Life.comI don't know if you caught Howie Mandel on 20/20 talking about his germ phobia, but it was riveting TV. I'm a fan of Howie's, but even if you're not, it's worth watching—if only to reassure yourself that you're not so crazy after all. A few things really stood out:
Howie has a house behind his house, to which he retreats when his kids are sick. My first thought was, Only a guy could get away with that. Not even the biggest germ-phobic mom would ditch her kid mid-illness to escape to her own bubble. Sure, there have been plenty of nights I've wanted to run from the retching, but every mom knows if she doesn't clean up that puke, nobody else will, and that poor green kid will wake up in a pool of his own vomit tomorrow. Just think how the germs will multiply then.
The house behind the house is only a dream for most of us. Would Chase give us a second mortgage for that? They're not convinced we're a good risk for a crappy finished basement, so there's little chance they'll be green-lighting a second home 10 feet behind the first.
Money may be an enabler. And that brings me to my next realization about Howie—the rich actually have it worse when it comes to their neuroses. Howie made $10 million last year, so he can afford his backyard safe house and a private plane so he can get to his stand-up gigs without flying on the petri dish that is a commercial flight. While I wouldn't mind a private plane, I can only imagine how terrified of coach I'd be if I never, ever had to travel that way. (He even admits to a fear of turning into Howard Hughes.) So I wonder if having the means to escape bugs may be an enabler—and give you a false sense of security. Because let's be honest: You can never really escape bad germs. In fact, had I the house behind the house, it would quickly become just as much of a sick ward as my main house. As a mom to 6- and 3-year-old boys, I'm convinced that I travel encased in a Pigpen-like cloud of croup, strep, and pinkeye. If you see me coming, duck.

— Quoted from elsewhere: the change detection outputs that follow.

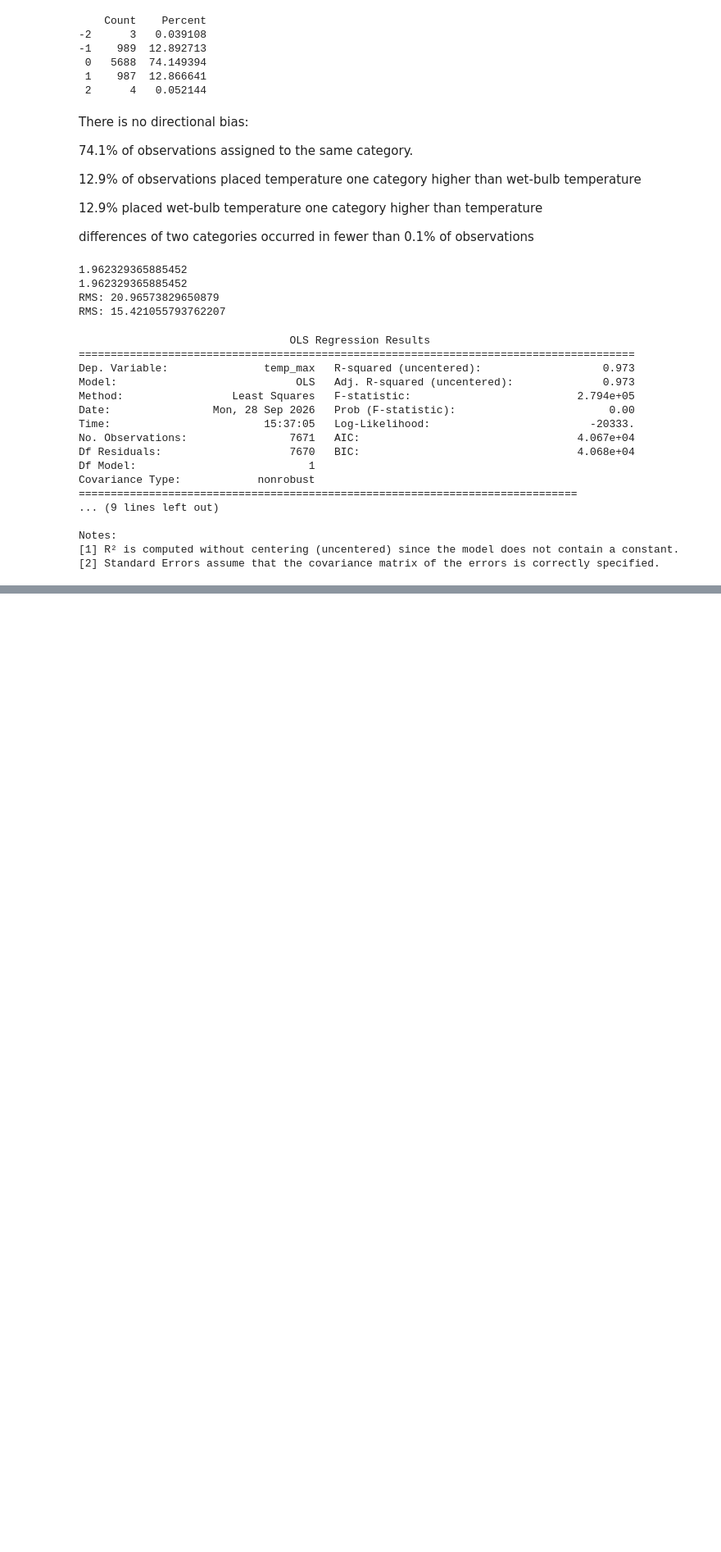
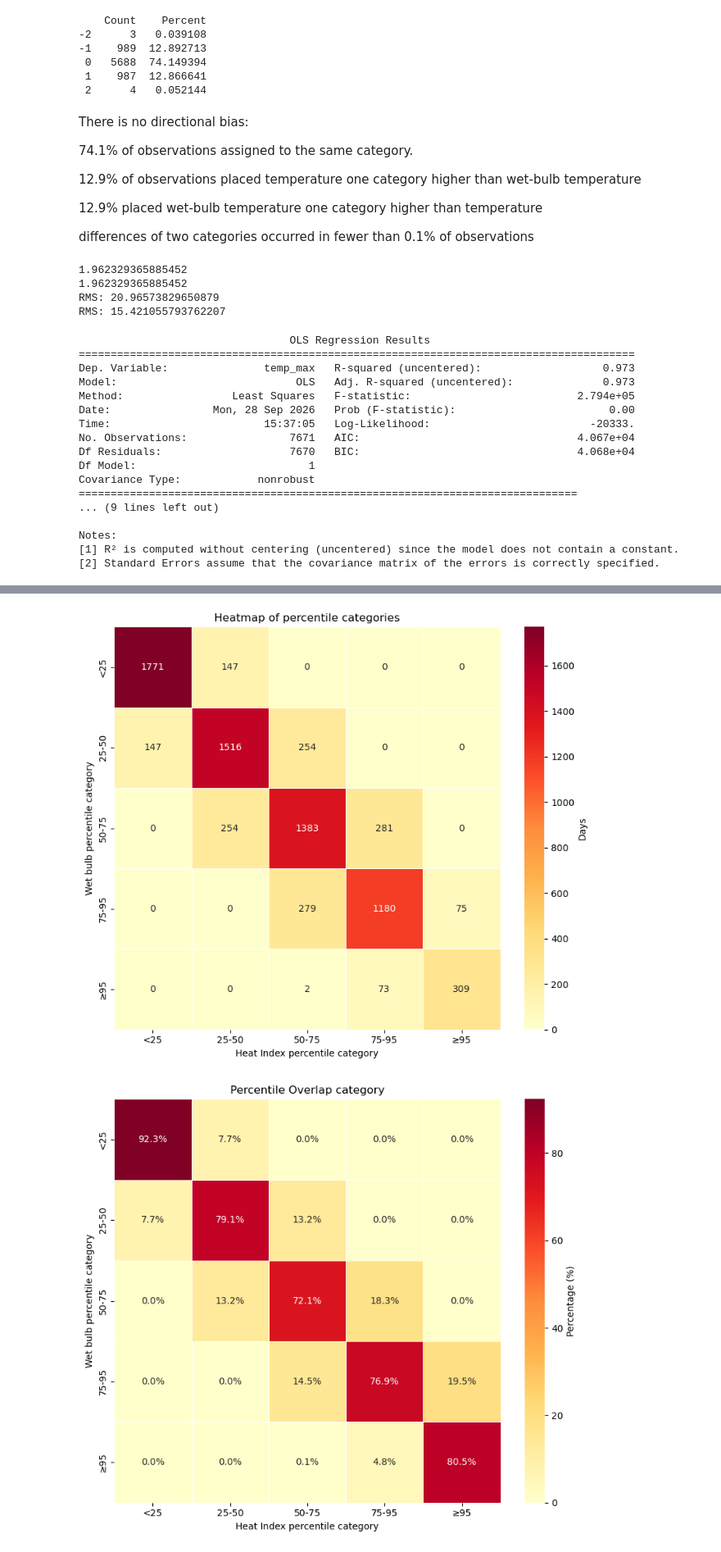
Before and after one commit to stephasharo17/Heat-Island-SOMS, a Jupyter notebook: Temp_WetBulb_Comparison.ipynb, the cells around one changed output, grey strips where cells are left out. Shown at 82% size. Cells and saved outputs as stored; diff of their text form; code cells hidden in the pictures; blank space fills up the shorter version.

```diff
--- a/Temp_WetBulb_Comparison.ipynb
+++ b/Temp_WetBulb_Comparison.ipynb
@@ -608,0 +605,64 @@ TypeError: 'DataFrame' object is not callable
+# %%
+label_map = {
+    0: "<25",
+    1: "25-50",
+    2: "50-75",
+    3: "75-95",
+    4: "≥95"
+}
+
+temp_labels = combined_df["hi_quartile_quantity"].map(label_map)
+wb_labels = combined_df["wb_quartile_quantity"].map(label_map)
+
+cat_order = ["<25", "25-50", "50-75", "75-95", "≥95"]
+
+temp_cat = pd.Categorical(temp_labels, categories=cat_order, ordered=True)
+wb_cat = pd.Categorical(wb_labels, categories=cat_order, ordered=True)
+
+# rows = wet bulb category, columns = temperature category
+# counts how many rows fall into each combination of wet-bulb category and temperature category
+# ie each cell in the output table is the number of days where the wet-bulb percentile category matched one row and the temperature percentile category matched one column.
+cross = pd.crosstab(wb_cat, temp_cat)
+cross_percent = cross.div(cross.sum(axis=0), axis=1) *100
+percent_labels = cross_percent.map(lambda x: f'{x:.1f}%')
+
+# keep the table in the order you want
+cross = cross.reindex(index=cat_order, columns=cat_order, fill_value=0)
+cross_percent = cross_percent.reindex(index=cat_order, columns=cat_order, fill_value=0)
+
+plt.figure(figsize=(8, 7))
+sns.heatmap(
+    cross,
+    annot=True,
+    fmt="d",
+    cmap="YlOrRd",
+    linewidths=0.5,
+    cbar=True,
+    cbar_kws={"label": "Days"}
+)
+
+plt.xlabel("Heat Index percentile category")
+plt.ylabel("Wet bulb percentile category")
+plt.title("Heatmap of percentile categories")
+plt.tight_layout()
+plt.show()
+
+plt.figure(figsize=(8, 7))
+sns.heatmap(
+    cross_percent,
+    annot=percent_labels,
+    fmt='',
+    cmap="YlOrRd",
+    linewidths=0.5,
+    cbar=True,
+    cbar_kws={'label': 'Percentage (%)'}
+)
+
+plt.xlabel('Heat Index percentile category')
+plt.ylabel('Wet bulb percentile category')
+plt.title('Percentile Overlap category')
+plt.tight_layout()
+plt.show()
+# %% [output]
+[figure, added]
+[figure, added]
```
Also changed, not shown: parts of 4 cells of this notebook.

Howie rocks for sharing the gory details. It's brave and helpful and it makes the trademark fist bump seem much less ridiculous. May his memoir Here's the Deal: Don't Touch Me sell like mad.
Disclosure: Howie has a special place in my heart. I once interviewed him for Child magazine (a phoner, no fist bump) and he was the funniest, most gracious guy. And Deal or No Deal played a major role in my son Henry's third year of life. Henry became obsessed with the show. (What 3-year-old doesn't love watching a guy lose the $200,000 that would've saved his family's home?) I made the mistake of getting Henry his own suitcase (a discarded makeup kit, actually), and he would pretend to walk in heels, imitating the ladies. At one point, my husband gently asked, "Um, do you like the ladies? Or do you want to be a lady?" It prompted one of those "that's really OK if our first-born boy wants to wear heels" conversations that new parents never imagine they'll have to have. Henry's over it. Us? Not so much.